The international media has recently begun to highlight the tenuous situation in Afghanistan, backed by reports of the inspector generals of the Pentagon, State Department, and U.S. Agency for International Development.
These reports have a point, and to put it bluntly, the situation on the ground has not been good.
A brief overview of the incidents that have occurred in various Afghanistan provinces gives a glimpse into the country’s current situation.
Earlier this month, reports confirmed that the Matta Khan district in Paktika Province had experienced an uptick in Taliban attacks. The Taliban forced the closing of all schools in Matta Khan after it issued warnings that the buildings were being used for government activities, including preparations for the national elections.
According to local news reports, the Taliban has succeeded in launching a series of attacks in the Tashkan district of Badakhshan. One of the more recent incidents involved the raiding of a police station which resulted in 20 officer casualties and three kidnappings.
All of the districts in Kunduz are currently contested by the Taliban. Practically speaking, this means that while the central government is the official authority and has a presence in these places, the Afghanistan military does not maintain full control over these areas. A strong indication of just how tight of a grip the organization has on the province came in April when the Taliban ordered all of the over 500 schools in Kunduz closed. The overwhelming majority of institutions - some 75 percent - were forced to abide by the edict.
Over the past several weeks, the eastern province of Ghazni has been experiencing increased encroachment from the Taliban. On May 20, the Taliban claimed it overran the Ajristan area after laying siege to the district center for several days. Ajristan was the second district in Ghazni to be overrun by the Taliban in a week.
In addition to the broader security situations of the above provinces, the Afghan Ministry of Defense recently identified seven provincial centers under serious threat from Taliban forces. They include Farah City, Faizabad in Badakhshan, Tarin Kot in Uruzgan, Kunduz City, Maimana in Faryab, and Pul-i-Khumri in Baghlan.
Despite these observations, disappointing as they are, they should be put into context. Afghanistan has been engulfed in war for 17 years.

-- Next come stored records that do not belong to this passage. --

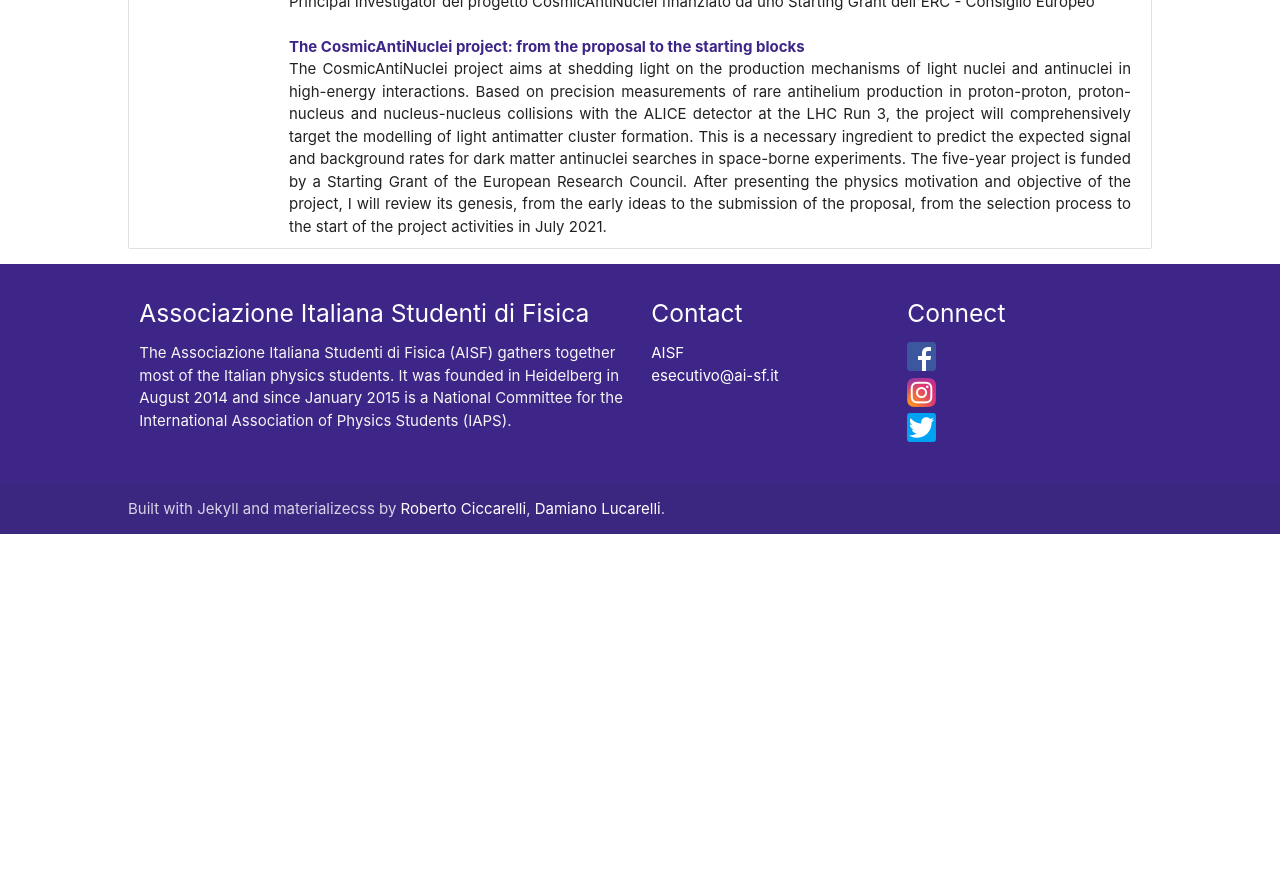
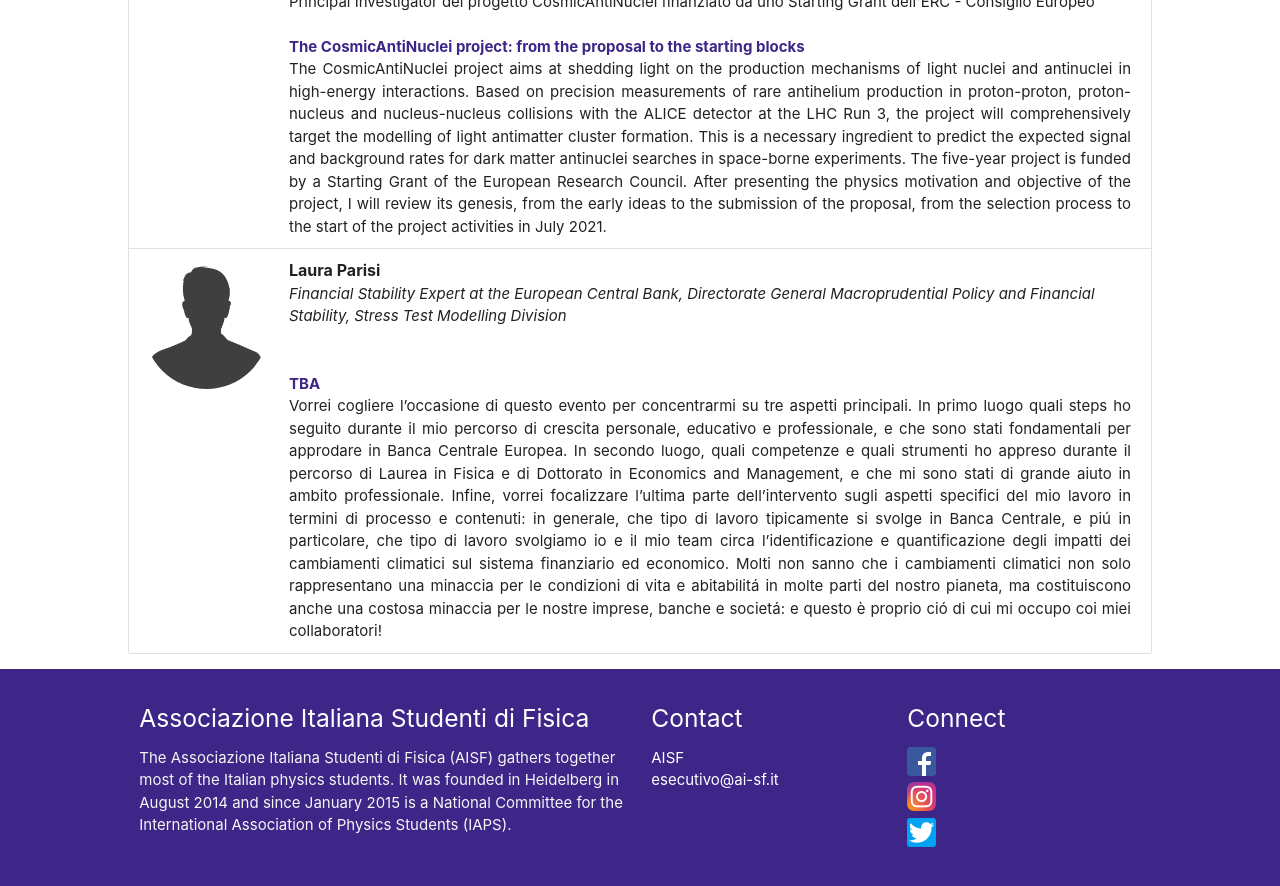
Before and after one commit to ai-sf/sg2022, a Jekyll site: the page built from speaker.html, in a window 1280 px wide and 900 px high, scrolled down 1751 px. Shown: the top 886 px of the window. Built offline with Jekyll 4.4.1, drawn with Linux system fonts in a browser that asks for light colours; nearby versions of some CDN libraries; before the commit the page ends 2285 px from its top, so only the background shows below that.

Commit message:
apertura iscrizioni

```diff
--- a/_data/home.yml
+++ b/_data/home.yml
@@ -2,14 +2,14 @@
 longname: "<b>Sezione Giovani 2021</b>"
 
 who:
-    text: "Tutti gli studenti interessati"
+    text: "Tutti gli studenti interessati iscritti ad AISF possono partecipare. Le nuove iscrizioni o rinnovi rimarranno validi per tutto il prossimo anno accademico! <br/><br/> <a href='http://ai-sf.it/iscrizione/'>Iscriviti ad AISF</a>"
 
 when: "Giovedì 16 Settembre 2021,<br/> dalle 9:00 alle 13:00"
 
-where: "A causa della situazione pandemica, anche quest'anno SG si svolgerà online"
+where: "A causa della situazione pandemica, SG21 si svolgerà online sulla piattaforma web dedicata al 107° Congresso SIF. Tutte le istruzioni per collegarsi verranno inviate ai partecipanti nei giorni precedenti l'evento."
 
 slideshow:
   - img: img/SG21mobile.png
     alt: "107° Congresso Nazionale SIF"
 
-paragraph: "Anche quest'anno AISF organizza la Sezione Giovani (SG), evento pensato per studenti di fisica inserito all'interno della programmazione del <a href='https://www.sif.it/attivita/congresso/107' target='_blank'>107° Congresso Nazionale</a> della Società Italiana di Fisica.  La SG 2021 sarà incentrata sulle opportunità per i giovani all'interno dell'Unione Europea (BCE, ERC, startup, ecc.)."
+paragraph: "Anche quest'anno AISF organizza la Sezione Giovani (SG), evento pensato per studenti di fisica inserito all'interno della programmazione del <a href='https://www.sif.it/attivita/congresso/107' target='_blank'>107° Congresso Nazionale</a> della Società Italiana di Fisica. La SG 2021 sarà incentrata sulle opportunità per i giovani all'interno dell'Unione Europea. Insieme ai nostri <a href='https://ai-sf.it/sg2021/speaker/'>speakers</a> scopriremo e confronteremo ambiti di lavoro e ricerca molto diversi, ma con un comune denominatore: lo sguardo all'#EU. Organi istituzionali come la #BCE, progetti di punta finanziati da #ERC Grant e il mondo delle #startup -veri motori di innovazione- si incontreranno in questa mattinata ricca di spunti e opportunità di scambio."
--- a/_data/programma.yml
+++ b/_data/programma.yml
@@ -7,7 +7,7 @@
       - hour: "9:00 - 10:00"
         where:
         who: "Laura Parisi"
-        descr: "B.C.E."
+        descr: "TBA"
         tag:
         id: speaker/#parisi
       - hour: "10:00 - 11:00"
--- a/_data/registration.yml
+++ b/_data/registration.yml
@@ -2,9 +2,8 @@
     title: "Informazioni Generali"
     paragraphs:
         - paragraph:
-            - line: "Le iscrizioni partiranno il <b>? Agosto 2021</b> e saranno attive fino alle <b>? del ? ? Agosto 2021</b>."
-            - line: "La partecipazione all'evento è completamente <b>gratuita</b>."
+            - line: "Le iscrizioni saranno attive fino al <b>6 Settembre 2021</b>."
+            - line: "La partecipazione all'evento è <b>completamente gratuita</b> per tutti i membri <b>regolarmente iscritti ad AISF</b>. Puoi iscriverti o rinnovare la tua iscrizione all'Associazione tramite questa <a href='http://ai-sf.it/iscrizione/'>pagina</a>, impegnandoti a versare la quota associativa di 5€ <b>entro il 13 Settembre</b>."
+            - line: "Le iscrizioni/rinnovi pervenuti entro tale data saranno estesi a tutto l'Anno Accademico 2021/2022."
         - paragraph:
-            - line: "Sei interessato a partecipare? Aiutaci a migliorare l'organizzazione dell'evento, compilando il form qui sotto."
-            - line: "La compilazione <b>non è vincolante</b> e sarà necessario completare l'iscrizione per prendere parte all'evento."
-            - line: "Il form verrà aggiornato nella sua versione definitiva con l'inizio delle iscrizioni. <b>Ricordati di compilarlo</b> per partecipare e poter ricevere le informazioni necessarie alla tua partecipazione."
+            - line: "Per partecipare sarà sufficiente <b>compilare il form</b> qui sotto (se non visualizzato correttamente usare il link: <a href='https://tinyurl.com/joinSG21' target='_blank'>https://tinyurl.com/joinSG21</a>) entro il <b>6 Settembre 2021</b>. Coloro che l'abbiano già compilato in fase di pre-iscrizione sono considerati iscritti all'evento. Tutte le informazioni per poter collegarsi a SG21 arriveranno sulla <b>casella di posta</b> da voi indicata nei giorni precedenti all'evento."
--- a/_data/speaker.yml
+++ b/_data/speaker.yml
@@ -32,3 +32,13 @@
   abstract: "The CosmicAntiNuclei project aims at shedding light on the production mechanisms of light nuclei and antinuclei in high-energy interactions. Based on precision measurements of rare antihelium production in proton-proton, proton-nucleus and nucleus-nucleus collisions with the ALICE detector at the LHC Run 3, the project will comprehensively target the modelling of light antimatter cluster formation. This is a necessary ingredient to predict the expected signal and background rates for dark matter antinuclei searches in space-borne experiments. The five-year project is funded by a Starting Grant of the European Research Council. After presenting the physics motivation and objective of the project, I will review its genesis, from the early ideas to the submission of the proposal, from the selection process to the start of the project activities in July 2021. "
   link:
   slides:
+
+- nome: "Laura Parisi"
+  id: parisi
+  uni: "Financial Stability Expert at the European Central Bank, Directorate General Macroprudential Policy and Financial Stability, Stress Test Modelling Division"
+  img: "default.png"
+  title: "TBA"
+  bio:
+  abstract: "Vorrei cogliere l’occasione di questo evento per concentrarmi su tre aspetti principali. In primo luogo quali steps ho seguito durante il mio percorso di crescita personale, educativo e professionale, e che sono stati fondamentali per approdare in Banca Centrale Europea. In secondo luogo, quali competenze e quali strumenti ho appreso durante il percorso di Laurea in Fisica e di Dottorato in Economics and Management, e che mi sono stati di grande aiuto in ambito professionale. Infine, vorrei focalizzare l’ultima parte dell’intervento sugli aspetti specifici del mio lavoro in termini di processo e contenuti: in generale, che tipo di lavoro tipicamente si svolge in Banca Centrale, e piú in particolare, che tipo di lavoro svolgiamo io e il mio team circa l’identificazione e quantificazione degli impatti dei cambiamenti climatici sul sistema finanziario ed economico. Molti non sanno che i cambiamenti climatici non solo rappresentano una minaccia per le condizioni di vita e abitabilitá in molte parti del nostro pianeta, ma costituiscono anche una costosa minaccia per le nostre imprese, banche e societá: e questo è proprio ció di cui mi occupo coi miei collaboratori!"
+  link:
+  slides:
```
Also changed, not shown: img/speaker/default.png (added), 6 other files.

For most of that time, the U.S. led coalition has been hobbled by self-imposed restrictions. Trump’s Afghanistan strategy still has hope to succeed, as long as resolve can be maintained.
It is important to remember, that the U.S. mission in Afghanistan is fundamentally an attempt to make the Afghan government independent. Making Afghan troops more capable was an effort that received significantly less focus in earlier years of the war. With this goal now a much higher priority, America has a solid chance of effectively transferring the security responsibility for Afghanistan to its own people.